Copyright 2001 American Medical Association. All Rights Reserved. Applicable FARS/DFARS Restrictions Apply to Government Use.2001
Figure 1. Computed tomographic image characteristic of acute appendicitis with associated inflammatory changes. The "inflammatory mass" appears on the left side because of the presence of malrotation in this patient.
Because the patient's history and physical examination results were atypical for appendicitis, a diagnostic laparoscopy was performed. It showed a large phlegmon in the left lower quadrant, but the appendix could not be visualized. Further exploration through a midline laparotomy showed a perforated gangrenous appendix, adhesive bands between the cecum and the right upper quadrant, and partial malrotation of the midgut.
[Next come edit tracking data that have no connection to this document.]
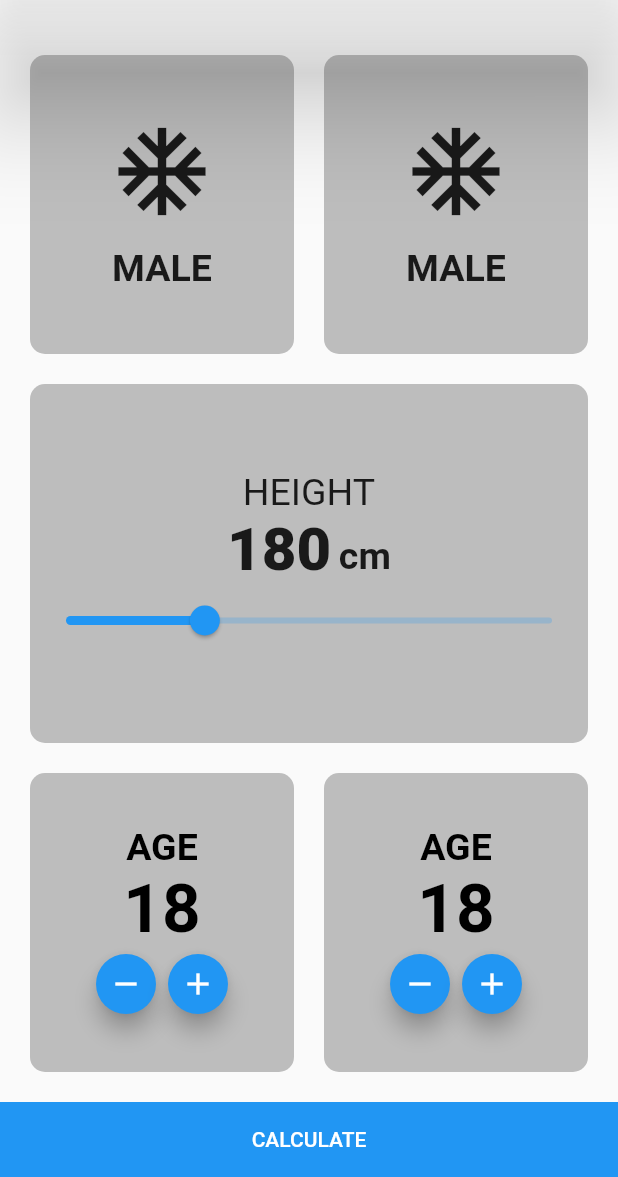
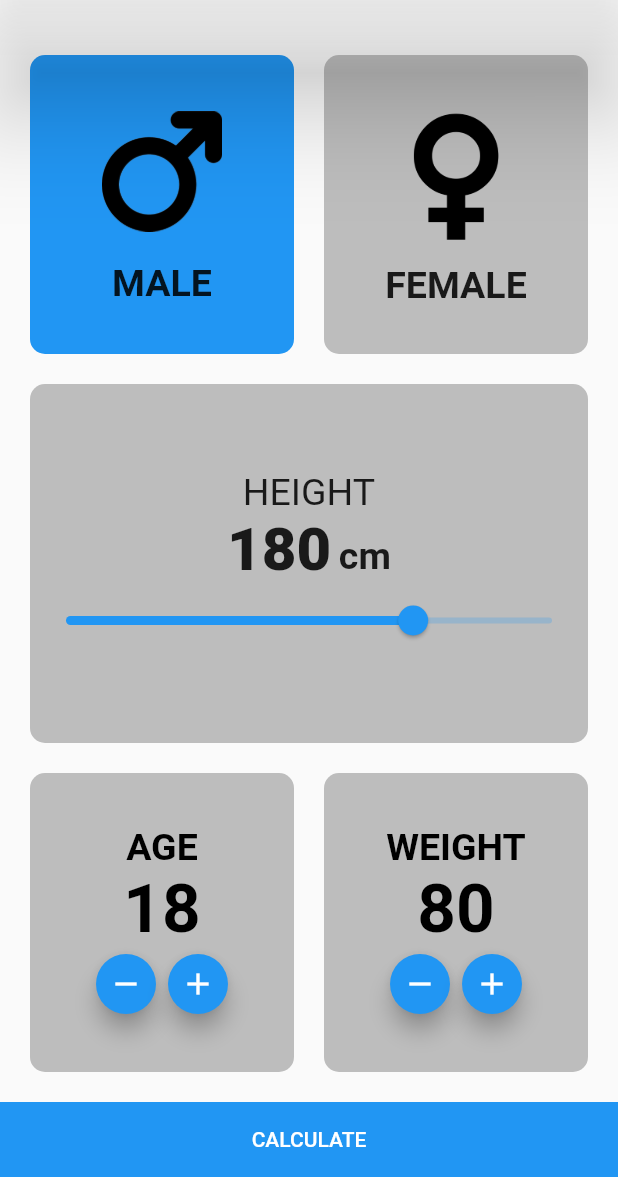
Before and after one commit to shishiny101/bmi_calculator, a Flutter app: the screen it shows after launch, on a phone screen of 412 x 824 dp, the part 59-1236 px from its top. Run offline on Flutter 3.47's test engine with Material 2 defaults, Android fonts, the phone set to English and light mode, and no system bars.

Commit message:
third commit

```diff
--- a/lib/bmi_screen.dart
+++ b/lib/bmi_screen.dart
@@ -1,5 +1,6 @@
 import 'package:flutter/cupertino.dart';
 import 'package:flutter/material.dart';
+import 'package:flutter/widgets.dart';
 //55
 class BmiScreen extends StatefulWidget {
   const BmiScreen({Key? key}) : super(key: key);
@@ -9,6 +10,11 @@ class BmiScreen extends StatefulWidget {
 }
 
 class _BmiScreenState extends State<BmiScreen> {
+
+  bool isMale = true;
+  double height = 180.0;
+  int weight = 80;
+  int age = 18;
   @override
   Widget build(BuildContext context) {
     return Scaffold(
@@ -31,13 +37,22 @@ class _BmiScreenState extends State<BmiScreen> {
               child: Row(
                 children: [
                   Expanded(
+                    child: GestureDetector(
+                      onTap: (){
+                        setState(() {
+                          isMale = true;
+                        });
+                      },
                       child: Container(
                         child: Column(
                           mainAxisAlignment: MainAxisAlignment.center,
                           children: [
-                          Icon(
-                            Icons.ac_unit,
-                            size: 70,
+                            Image(
+                                image: AssetImage(
+                                  'assets/images/male.png',
+                                ),
+                                width: 80,
+                                height: 90,
                             ),
                             SizedBox(
                               height: 15,
@@ -53,7 +68,8 @@ class _BmiScreenState extends State<BmiScreen> {
                         ),
                         decoration: BoxDecoration(
                           borderRadius: BorderRadius.circular(10.0),
-                        color: Colors.grey[400],
+                          color: isMale? Colors.blue : Colors.grey[400],
+                        ),
                       ),
                     ),
                   ),
@@ -61,19 +77,28 @@ class _BmiScreenState extends State<BmiScreen> {
                     width: 20,
                   ),
                   Expanded(
+                    child: GestureDetector(
+                      onTap: (){
+                        setState(() {
+                          isMale = false;
+                        });
+                      },
                       child: Container(
                         child: Column(
                           mainAxisAlignment: MainAxisAlignment.center,
                           children: [
-                          Icon(
-                            Icons.ac_unit,
-                            size: 70,
+                            Image(
+                              image: AssetImage(
+                                'assets/images/female.png',
+                              ),
+                              width: 90,
+                              height: 100,
                             ),
                             SizedBox(
-                            height: 15,
+                              height: 8,
                             ),
                             Text(
-                            'MALE',
+                              'FEMALE',
                               style: TextStyle(
                                 fontWeight: FontWeight.bold,
                                 fontSize: 25.0,
@@ -83,7 +108,8 @@ class _BmiScreenState extends State<BmiScreen> {
                         ),
                         decoration: BoxDecoration(
                           borderRadius: BorderRadius.circular(10.0),
-                        color: Colors.grey[400],
+                          color: isMale? Colors.grey[400] : Colors.blue,
+                        ),
                       ),
                     ),
                   ),
@@ -112,7 +138,8 @@ class _BmiScreenState extends State<BmiScreen> {
                       textBaseline: TextBaseline.alphabetic,
                       children: [
                         Text(
-                          '180',
+                          '${height.round()}',
+
                           style: TextStyle(
                             fontSize: 40,
                             fontWeight: FontWeight.w900,
@@ -131,11 +158,13 @@ class _BmiScreenState extends State<BmiScreen> {
                       ],
                     ),
                     Slider(
-                        value: 120,
+                        value: height,
                         max: 220,
                         min: 80,
                         onChanged: (value){
-                          print(value.round());
+                          setState(() {
+                            height = value;
+                          });
                         }
                     )
                   ],
@@ -169,7 +198,7 @@ class _BmiScreenState extends State<BmiScreen> {
                               fontWeight: FontWeight.bold,
                             ),),
                           Text(
-                            '18',
+                            '${age}',
                             style: TextStyle(
                               color: Colors.black,
                               fontSize: 45.0,
@@ -179,14 +208,22 @@ class _BmiScreenState extends State<BmiScreen> {
                             mainAxisAlignment: MainAxisAlignment.center,
                             children: [
                               FloatingActionButton(
-                                onPressed: (){},
+                                onPressed: (){
+                                  setState(() {
+                                    age = age - 1;
+                                  });
+                                },
                                 mini: true,
                                 child: Icon(
                                   Icons.remove,
                                 ),
                               ),
                               FloatingActionButton(
-                                onPressed: (){},
+                                onPressed: (){
+                                  setState(() {
+                                    age = age + 1;
+                                  });
+                                },
                                 mini: true,
                                 child: Icon(
                                   Icons.add,
@@ -211,14 +248,14 @@ class _BmiScreenState extends State<BmiScreen> {
                         mainAxisAlignment: MainAxisAlignment.center,
                         children: [
                           Text(
-                            'AGE',
+                            'WEIGHT',
                             style: TextStyle(
                               color: Colors.black,
                               fontSize: 25.0,
                               fontWeight: FontWeight.bold,
                             ),),
                           Text(
-                            '18',
+                            '${weight}',
                             style: TextStyle(
                               color: Colors.black,
                               fontSize: 45.0,
@@ -228,14 +265,22 @@ class _BmiScreenState extends State<BmiScreen> {
                             mainAxisAlignment: MainAxisAlignment.center,
                             children: [
                               FloatingActionButton(
-                                onPressed: (){},
+                                onPressed: (){
+                                  setState(() {
+                                    weight--;
+                                  });
+                                },
                                 mini: true,
                                 child: Icon(
                                   Icons.remove,
                                 ),
                               ),
                               FloatingActionButton(
-                                onPressed: (){},
+                                onPressed: (){
+                                  setState(() {
+                                    weight++;
+                                  });
+                                },
                                 mini: true,
                                 child: Icon(
                                   Icons.add,
--- a/pubspec.yaml
+++ b/pubspec.yaml
@@ -44,6 +44,9 @@ flutter:
   # the material Icons class.
   uses-material-design: true
 
+  assets:
+    - assets/images/
+
   # To add assets to your application, add an assets section, like this:
   # assets:
   #   - images/a_dot_burr.jpeg
```
Also changed, not shown: assets/images/female.png (added), assets/images/male.jpg (added), assets/images/male.png (added), lib/bmi_result_screen.dart (added). Lines whose indentation alone changed are shown as unchanged.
The patient underwent an appendectomy and lysis of the adhesive bands with broadening of the mesentery. After the operation, the duodenal-jejunal junction was to the right of the patient's midline, and the cecum was located in the left lower quadrant.
Malrotation of the midgut is a result of failure or incomplete rotation of the midgut between the 4th and 12th weeks of gestation.1- 4 Although about 80% of cases are diagnosed in patients younger than 1 month,5,6 malrotation has also been reported in older children and adults.7 It was found incidentally in only 4 of 2000 patients undergoing barium enema procedures for a variety of nonspecific gastrointestinal complaints.8 Because of this low prevalence in the adult population, early diagnosis is infrequent. Symptoms in the adult include intermittent abdominal pain and vomiting or a pattern of chronic diarrhea and malabsorption.6,7,9 Acute midgut volvulus with intestinal infarction can be the initial characteristics at any age.7,9
The typical appearance in the newborn is sudden onset of bilious vomiting and x-rays that show a dilated duodenum with the distal presence of gas, distinguishing it from duodenal atresia. An upper gastrointestinal contrast study can usually diagnose the condition, but a barium enema may confirm the diagnosis by demonstrating an abnormal position of the cecum in the middle or left side of the abdomen. Characteristic findings on a computed tomographic scan of the abdomen include a right-sided duodenal-jejunal junction, a left-sided colon, an abnormal relationship of the superior mesenteric vessels, or a whirl-like pattern of encircling loops of small bowel around the superior mesenteric artery.5,10,11 The "whirlpool" sign has been described as an ultrasonic finding of malrotation.12 Diagnostic features of acute appendicitis have been reported for both computed tomographic scan and ultrasound.13,14
Even if the patient is only mildly symptomatic, laparotomy is indicated once the diagnosis is made because of the risk of midgut volvulus.7,9,15 During the operation, the bowel is derotated in a counterclockwise direction, thickened peritoneal bands that extend from the cecum to the posterior abdominal wall are divided, and the base of the mesentery is broadened. The adhesive bands cross the duodenum, causing various degrees of obstruction; these are termed
"Ladd bands" after Dr William Ladd's16 description of treatment for duodenal obstruction in 1932. The bowel does not need to be plicated to the lateral peritoneal walls,3,4,15,17 but an appendectomy is performed to prevent future diagnostic dilemmas following the placement of the cecum in the left lower quadrant. If the bowel is ischemic, it is derotated and intravenous administration of dextran 40 at 40 mL/h is begun. A second-look laparotomy is recommended within 24 to 48 hours to assess bowel viability.18
Image of the Month. Arch Surg. 2001;136(6):705-706. doi: